The eastern edge of Honshu seemed almost pure city, as I turned north along the beach to stay away from heavily congested airspace over Narita Airport at Tokyo. I knew from previous trips that Japan is an almost indescribably beautiful country, but population density is very high, even greater than that of India. There's not much open terrain to see. The country is surrounded by ocean with mountains everywhere, and at 12,000 feet, you're within sight of ocean or mountains (or both) virtually all the time.

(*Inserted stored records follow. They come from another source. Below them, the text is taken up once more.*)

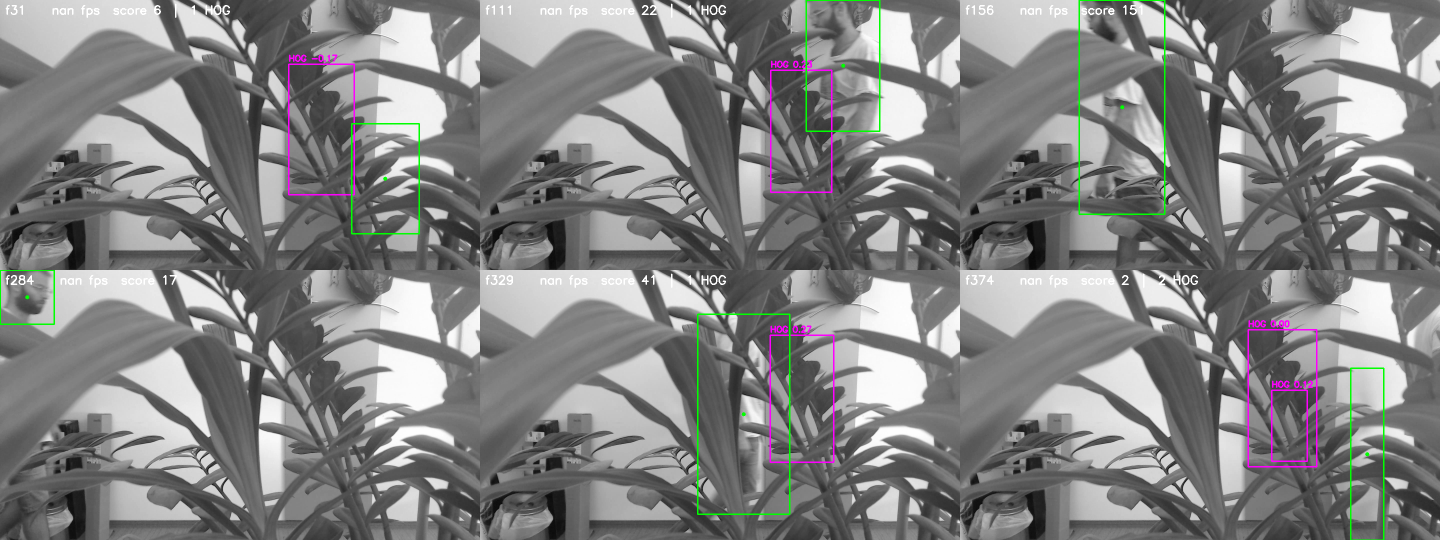
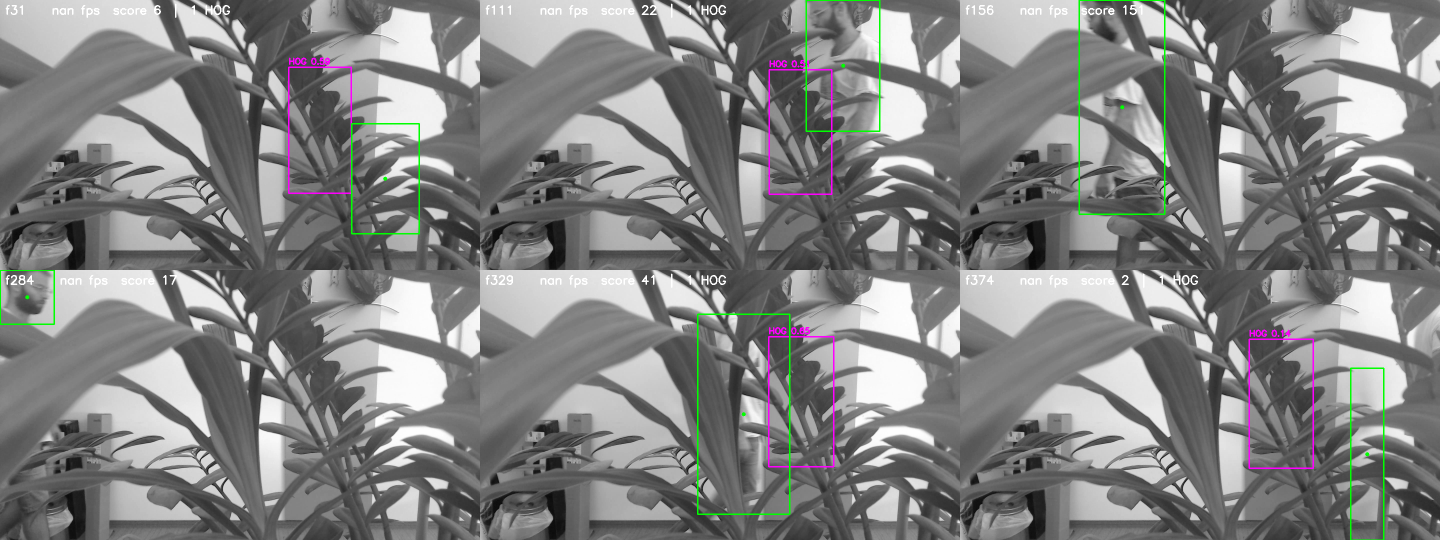
HOG over the merged blob box crop, not a synthetic person-shaped window
detect_person now crops the merged blob box grown by --hog-pad person-heights, resizes so the
person is --hog-target px tall, runs detectMultiScale, and maps the boxes back to full-frame
coordinates so they draw straight on top of the merged box.

box=None now returns [] instead of scanning the whole frame. The full-frame fallback fired
overwhelmingly on foliage and was being folded into the same statistic as box-restricted
detections, which is what made the earlier 13.4%/84.5% numbers meaningless.

Swept target x pad at margin >= 0 (fraction of boxed frames firing): target 256 -> 0.8/0.8/3.9%
for pad 0.10/0.25/0.50; target 384 -> 0.0/1.2/3.1%. Padding matters more than the resize, as
expected: HOG's default detector was trained on INRIA 64x128 windows in which the person fills
only the central half, so a crop cut tight to the silhouette is out of distribution. Best
config target=256 pad=0.5 gives 3.1% at margin >= 0 (mean margin 0.54) and 46.3% at >= -0.5.

Note what is now NOT measurable: with the crop restricted to the box, HOG's detections lie
inside that box by construction, so IoU against it is no longer an independent validity check.
Precision needs NFO's ground-truth boxes. The IoU=0.09 result recorded in the docs applies to
the person-shaped-window variant, and is kept there because it is the evidence that HOG fires on
foliage rather than on people in this scene.

diff --git a/tracking/stream/stream.py b/tracking/stream/stream.py
@@ -167,7 +167,7 @@ def hog_detector():
     return _HOG
 
 
-def detect_person(frame: np.ndarray, centre, person_height: float, pad: float = 0.25,
+def detect_person(frame: np.ndarray, box, person_height: float, pad: float = 0.25,
                   target_px: float = 128.0, win_stride=(8, 8), scale_step: float = 1.05,
                   hit_threshold: float = 0.0):
     """HOG on the CENTRE FRAME, restricted to a scale-relative crop around the tracker's
@@ -182,23 +182,25 @@ def detect_person(frame: np.ndarray, centre, person_height: float, pad: float = 
     own box is what makes this cheap and keeps HOG off the foliage; box=None falls back to the
     whole frame.
 
-    The crop is PERSON-SHAPED, not the merged box: HOG's window has a fixed 1:2 aspect, and
-    the merged box does not (measured on ido_walk its median height is 309px against a 421px
-    person, so it both under-covers and has an arbitrary aspect). So only the box's CENTRE is
-    used, and the window is (0.9 + 2*pad) x (1.5 + 2*pad) person heights around it.
+    The crop is the MERGED BLOB BOX, grown by pad person-heights on each side. Padding is not
+    cosmetic: HOG's default people detector was trained on 64x128 INRIA windows in which the
+    person occupies roughly the central half of the width, so a crop cut tight to the silhouette
+    is out of distribution for it.
+
+    box=None returns [] rather than scanning the whole frame. A full-frame scan on this footage
+    fires overwhelmingly on foliage, and folding that into the same number as box-restricted
+    detections makes the statistic meaningless.
 
     weights from detectMultiScale are SVM decision values, not probabilities - report them as
     the detector's own margin and do not call them a probability. hit_threshold is that same
     margin's accept cutoff; lowering it below 0 surfaces weaker detections rather than none.
     """
     h, w = frame.shape
-    if centre is None:
-        x1, y1, x2, y2 = 0, 0, w, h
-    else:
-        cx, cy = centre
-        hw, hh = (0.45 + pad) * person_height, (0.75 + pad) * person_height
-        x1, y1 = max(0, int(round(cx - hw))), max(0, int(round(cy - hh)))
-        x2, y2 = min(w, int(round(cx + hw))), min(h, int(round(cy + hh)))
+    if box is None:
+        return []
+    m = pad * person_height
+    x1, y1 = max(0, int(round(box[0] - m))), max(0, int(round(box[1] - m)))
+    x2, y2 = min(w, int(round(box[2] + m))), min(h, int(round(box[3] + m)))
     if x2 - x1 < 16 or y2 - y1 < 32:
         return []
     crop = frame[y1:y2, x1:x2]
@@ -251,8 +253,7 @@ def run(video: str, person_height: float, scale: float = 0.5, readout: str = 'ce
             continue
         if hog:
             t1 = time.perf_counter()
-            centre = None if r.x is None else (r.x, r.y)
-            r.detections = detect_person(r.frame, centre, person_height, pad=hog_pad,
+            r.detections = detect_person(r.frame, r.box, person_height, pad=hog_pad,
                                          target_px=hog_target, hit_threshold=hog_thresh)
             hog_time += time.perf_counter() - t1
         results.append(r)
@@ -421,7 +422,7 @@ def main():
                    help="resize the crop so the person is this tall before HOG; HOG's own "
                         "window is 64x128, so this is the scale-free version of an upscale factor")
     p.add_argument('--hog-pad', type=float, default=0.25,
-                   help='margin around the person-shaped crop fed to HOG, in person heights')
+                   help='margin grown around the merged blob box before HOG, in person heights')
     p.add_argument('--hog-thresh', type=float, default=0.0,
                    help="HOG's SVM margin cutoff; below 0 surfaces weaker detections")
     p.add_argument('--out-fps', type=float, default=None,

diff --git a/docs/streaming_minimal_start.md b/docs/streaming_minimal_start.md
@@ -6,13 +6,25 @@
 > scale 0.5), HOG on a person-shaped centre-frame crop centred on the tracker's own position,
 > over the 277 tracked person-present frames:
 >
-> | HOG SVM margin cutoff | frames firing | mean best margin | IoU(best HOG box, merged tracker box) |
-> |---|---|---|---|
-> | >= 0 (default) | 11 / 277 = 4.0% | 0.28 | median **0.09**, fraction > 0.3: **0.00** |
-> | >= -0.5 | 151 / 277 = 54.4% | 0.18 | boxes land on leaves and stems |
+> HOG is run on the MERGED BLOB BOX crop, grown by `--hog-pad` person-heights and resized so
+> the person is `--hog-target` px tall. Best of the sweep is target=256, pad=0.5:
 >
-> **Not one of the 11 positive-margin detections overlaps the tracked person by IoU > 0.3.**
-> HOG is firing on vertical foliage, which produces pedestrian-like oriented-gradient patterns.
+> | HOG SVM margin cutoff | boxed frames firing | mean best margin |
+> |---|---|---|
+> | >= 0 (default) | 7 / 226 = **3.1%** | 0.54 |
+> | >= -0.5 | 109 / 226 = 46.3% | 0.38 |
+>
+> Full sweep at margin >= 0 (`hog_fired_when_boxed`): target 256 with pad 0.10/0.25/0.50 gives
+> 0.8/0.8/3.9%; target 384 gives 0.0/1.2/3.1%. Padding matters more than the resize, which is
+> expected - HOG's default detector was trained on INRIA 64x128 windows where the person fills
+> only the central half, so a crop cut tight to the silhouette is out of distribution.
+>
+> An earlier variant fed HOG a synthetic person-shaped window centred on the tracker's position
+> instead of the box. That fired on 11/277 frames at margin >= 0, and **not one of those 11
+> overlapped the tracked person by IoU > 0.3** (median IoU 0.09) - it was firing on vertical
+> foliage, which produces pedestrian-like oriented-gradient patterns. With the box crop the
+> detections are inside the padded box by construction, so IoU against that box is no longer an
+> independent check: **precision is unmeasurable on this footage and needs NFO's ground truth.**
 > Corroborated from the other side: on data/ido_rotate.mkv, where the plant fills the frame and
 > the tracker's winning-track scores are 0-4 (matching ido_walk's person-ABSENT regime, median
 > 2, against 22-151 when present), HOG fires on 84.5% of frames at margin >= -0.5 with a HIGHER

Most of the land is dedicated to small villages or big cities.
I've been fortunate to fly the world on someone else's nickel, and while there are some places I've been happy to witness from 10,000 feet rather than ground level, Japan is one I'd love to see up close.
Despite (or perhaps because of) the population density, Japan's infrastructure makes it relatively easy to get around, and that's evident looking down from above. Japan consists of more than 6,000 islands, of which the four major islands are Honshu, Hokkaido, Kyushu and Shikoku. And, there's another 400 or so smaller isles, but many of these are connected by a profusion of bridges.

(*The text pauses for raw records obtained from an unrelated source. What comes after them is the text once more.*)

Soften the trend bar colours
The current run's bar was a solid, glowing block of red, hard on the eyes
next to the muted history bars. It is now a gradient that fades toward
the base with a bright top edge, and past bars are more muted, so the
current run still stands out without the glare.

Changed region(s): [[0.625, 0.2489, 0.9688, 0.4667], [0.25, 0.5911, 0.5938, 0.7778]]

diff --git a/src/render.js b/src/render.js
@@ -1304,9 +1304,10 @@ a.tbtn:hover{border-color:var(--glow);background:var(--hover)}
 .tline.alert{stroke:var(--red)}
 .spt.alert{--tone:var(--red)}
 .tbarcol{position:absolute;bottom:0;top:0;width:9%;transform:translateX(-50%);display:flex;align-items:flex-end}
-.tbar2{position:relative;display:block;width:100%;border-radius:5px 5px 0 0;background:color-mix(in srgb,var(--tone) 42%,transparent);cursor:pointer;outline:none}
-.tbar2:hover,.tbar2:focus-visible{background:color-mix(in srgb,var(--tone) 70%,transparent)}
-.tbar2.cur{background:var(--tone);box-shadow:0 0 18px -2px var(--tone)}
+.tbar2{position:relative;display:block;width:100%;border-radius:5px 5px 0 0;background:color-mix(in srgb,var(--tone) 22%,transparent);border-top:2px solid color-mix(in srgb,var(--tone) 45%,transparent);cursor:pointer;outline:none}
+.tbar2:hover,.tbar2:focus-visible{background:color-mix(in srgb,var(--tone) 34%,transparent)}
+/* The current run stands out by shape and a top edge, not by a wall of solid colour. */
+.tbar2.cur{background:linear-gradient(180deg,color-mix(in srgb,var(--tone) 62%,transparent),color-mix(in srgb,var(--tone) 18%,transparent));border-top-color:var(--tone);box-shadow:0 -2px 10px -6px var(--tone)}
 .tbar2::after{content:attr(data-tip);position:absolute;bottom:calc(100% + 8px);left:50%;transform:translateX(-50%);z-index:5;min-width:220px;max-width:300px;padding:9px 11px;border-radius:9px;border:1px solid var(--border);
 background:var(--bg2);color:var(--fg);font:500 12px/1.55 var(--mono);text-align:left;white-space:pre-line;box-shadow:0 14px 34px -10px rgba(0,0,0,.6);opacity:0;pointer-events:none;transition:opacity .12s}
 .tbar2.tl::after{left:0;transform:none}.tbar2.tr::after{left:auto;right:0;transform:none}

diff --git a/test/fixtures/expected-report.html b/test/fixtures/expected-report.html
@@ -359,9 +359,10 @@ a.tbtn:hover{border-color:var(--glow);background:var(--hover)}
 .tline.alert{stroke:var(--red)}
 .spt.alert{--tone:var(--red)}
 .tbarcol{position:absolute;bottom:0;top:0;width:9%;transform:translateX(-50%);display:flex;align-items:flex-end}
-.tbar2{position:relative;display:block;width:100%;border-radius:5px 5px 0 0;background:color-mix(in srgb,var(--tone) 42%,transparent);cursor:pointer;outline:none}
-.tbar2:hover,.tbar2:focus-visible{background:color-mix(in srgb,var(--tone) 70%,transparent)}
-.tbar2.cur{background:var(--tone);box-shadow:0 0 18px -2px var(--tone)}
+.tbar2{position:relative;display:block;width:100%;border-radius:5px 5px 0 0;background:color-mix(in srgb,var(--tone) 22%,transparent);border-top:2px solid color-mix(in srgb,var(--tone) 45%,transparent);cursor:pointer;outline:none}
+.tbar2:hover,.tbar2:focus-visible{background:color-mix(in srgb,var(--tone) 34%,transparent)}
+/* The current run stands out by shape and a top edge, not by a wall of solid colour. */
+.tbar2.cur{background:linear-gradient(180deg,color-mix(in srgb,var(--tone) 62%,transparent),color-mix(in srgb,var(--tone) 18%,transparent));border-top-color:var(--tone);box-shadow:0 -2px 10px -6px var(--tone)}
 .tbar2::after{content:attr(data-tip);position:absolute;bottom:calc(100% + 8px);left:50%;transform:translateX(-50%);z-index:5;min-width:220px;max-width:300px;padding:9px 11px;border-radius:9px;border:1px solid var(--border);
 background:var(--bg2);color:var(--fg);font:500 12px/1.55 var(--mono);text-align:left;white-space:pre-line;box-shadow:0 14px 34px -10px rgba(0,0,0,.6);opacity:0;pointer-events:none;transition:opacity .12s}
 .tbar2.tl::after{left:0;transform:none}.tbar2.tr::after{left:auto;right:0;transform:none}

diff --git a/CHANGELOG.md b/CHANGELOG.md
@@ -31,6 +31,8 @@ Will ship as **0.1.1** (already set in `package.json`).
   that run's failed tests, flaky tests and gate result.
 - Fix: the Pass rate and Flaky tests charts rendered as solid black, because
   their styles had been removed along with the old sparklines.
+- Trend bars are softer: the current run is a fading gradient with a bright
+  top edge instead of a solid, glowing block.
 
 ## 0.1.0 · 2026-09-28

On the islands of Honshu and Kyushu, there's also the maglev Shinkansen—bullet trains that transit the islands at speeds as high as 200 mph. (Once several years ago, I was flying a new Cessna Grand Caravan above Honshu and was amazed to see a train pass me below.)

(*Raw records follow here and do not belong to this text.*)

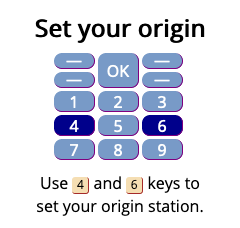
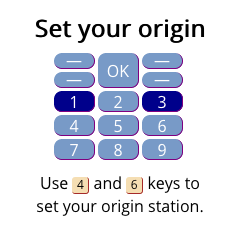
User 1,3,4,6 to select stations.

diff --git a/webapp/es5/NextCaltrain.js b/webapp/es5/NextCaltrain.js
@@ -27,7 +27,7 @@ var screens = 'hero grid trip about commands'.split(' ');
 var titles = { 'about': 'About Next Caltrain', 'commands': 'Keypad commands' };
 var email = 'next-caltrain@netpress.com';
 
-var hints = [['Set your origin', [4, 6], 'Use [4] and [6] keys to<br/>set your origin station.'], ['Set destination', [7, 9], 'Use [7] and [9] keys to<br/>set destination station.'], ['Select a train', [5, 8], 'Use [5] and [8] keys to<br/>move seletion up or down.'], ['Flip direction', ['c'], 'Press the [CALL] button to<br/>flip the selected stations'], ['Save stations', ['l'], 'Press the [LEFT] softkey to<br/>select "Save Stations".'], ['Bookmark app', ['r'], 'Press the [RIGHT] softkey to<br/>select "Pin to Apps Menu".'], ['Change schedule', [2], 'Press [2] to cycle through<br/>available schedules.'], ['Thanks for using<br/> Next Caltrain', `Please send feedback to<br/>&nbsp;<a href="mailto:${email}">${email}</a>.`, 'Note: The cursor (arrow)<br/>is not used by this app,<br/>just move it to the right.']];
+var hints = [['Set your origin', [1, 3], 'Use [4] and [6] keys to<br/>set your origin station.'], ['Set destination', [4, 6], 'Use [7] and [9] keys to<br/>set destination station.'], ['Select a train', [5, 8], 'Use [5] and [8] keys to<br/>move seletion up or down.'], ['Flip direction', ['c'], 'Press the [CALL] button to<br/>flip the selected stations'], ['Save stations', ['l'], 'Press the [LEFT] softkey to<br/>select "Save Stations".'], ['Bookmark app', ['r'], 'Press the [RIGHT] softkey to<br/>select "Pin to Apps Menu".'], ['Change schedule', [2], 'Press [2] to cycle through<br/>available schedules.'], ['Thanks for using<br/> Next Caltrain', `Please send feedback to<br/>&nbsp;<a href="mailto:${email}">${email}</a>.`, 'Note: The cursor (arrow)<br/>is not used by this app,<br/>just move it to the right.']];
 
 var hintIndex = -1;
 
@@ -409,16 +409,16 @@ var NextCaltrain = function () {
           offset--;
         } else if (code === DOWN) {
           offset++;
-        } else if (code === 52) {
+        } else if (code === 49) {
           offset = null;
           prefs.bumpStations(true, false);
-        } else if (code === 54) {
+        } else if (code === 51) {
           offset = null;
           prefs.bumpStations(true, true);
-        } else if (code === 55) {
+        } else if (code === 52) {
           offset = null;
           prefs.bumpStations(false, false);
-        } else if (code === 57) {
+        } else if (code === 54) {
           offset = null;
           prefs.bumpStations(false, true);
         } else if (code === 'flip') {

diff --git a/src/NextCaltrain.js b/src/NextCaltrain.js
@@ -24,9 +24,9 @@ const titles = {'about':'About Next Caltrain', 'commands':'Keypad commands'};
 const email = 'next-caltrain@netpress.com';
 
 const hints = [
-  ['Set your origin', [4,6],
+  ['Set your origin', [1,3],
    'Use [4] and [6] keys to<br/>set your origin station.'],
-  ['Set destination', [7,9],
+  ['Set destination', [4,6],
    'Use [7] and [9] keys to<br/>set destination station.'],
   ['Select a train', [5,8],
    'Use [5] and [8] keys to<br/>move seletion up or down.'],
@@ -415,18 +415,20 @@ class NextCaltrain {
         offset--;
       } else if (code === DOWN) {
         offset++;
-      } else if (code === 52) { // 4
+      } else if (code === 49) { // 1
         offset = null;
         prefs.bumpStations(true, false);
-      } else if (code === 54) { // 6
+      } else if (code === 51) { // 3
         offset = null;
         prefs.bumpStations(true, true);
-      } else if (code === 55) { // 7
+      } else if (code === 52) { // 4
         offset = null;
         prefs.bumpStations(false, false);
-      } else if (code === 57) { // 9
+      } else if (code === 54) { // 6
         offset = null;
         prefs.bumpStations(false, true);
+   // } else if (code === 55) { // 7
+   // } else if (code === 57) { // 9
       } else if (code === 'flip') {
         offset = null;
         prefs.flipStations();

diff --git a/webapp/index.html b/webapp/index.html
@@ -164,7 +164,7 @@
       <div class="keycol">
         <button onclick="NextCaltrain.press('rsk')" class="phone"><div class="rounded upper-right"></div></button>
         <button onclick="NextCaltrain.press(95)" class="phone"><div class="rounded lower-right"></div></button>
-        <button onclick="NextCaltrain.press(50)">3</button>
+        <button onclick="NextCaltrain.press(51)">3</button>
         <button onclick="NextCaltrain.press(54)">6</button>
         <button onclick="NextCaltrain.press(57)">9</button>
         <button onclick="NextCaltrain.press('#')">#</button>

American general aviation pilots flying their own airplanes in Japan won't find it that much different from operating here at home, although the process is somewhat more formal. All flights require a flight plan, and there are strict limits as to where you can go. It's a lot like operating in or around Class B airspace in the states. IFR is the preferred mode of operation, but even if you're filed VFR, expect to be monitored by controllers.
Problem is, of course, just getting to Japan in your aircraft may be a stretch for anything without the range of a Rutan Voyager. While it's possible to earn an English-only Japanese pilot's license, you can't simply apply for a 30-day temporary ticket as you can in many other ICAO countries. That means the only convenient way to arrange for a sightseeing flight is to charter through a local Japanese FBO with a professional pilot in a JA-registered airplane.
Alternately, AOPA-Japan can help out. The latter may be the less expensive alternative.
Airline airports are, by definition, reserved for the heavy iron, but there are a number of general aviation fields in Japan that accommodate light planes. My ferry flight ended at Sendai, hard by the coast near the Fukushima nuclear power station that was heavily damaged by the 2011 tsunami. This 2007 ferry flight was my most recent trip to Japan, so I'm not sure what's left of Sendai airport. The primary approach comes in over the beach, and the runways and terminal took the brunt of the huge waves.
Your universal source of information should be AOPA Japan. The American headquarters of AOPA in Frederick, Md., can provide all the contact information you'll need for a flight as a passenger in a Japanese member's airplane over one of the most beautiful countries on the planet.
Just watch out for the typhoons.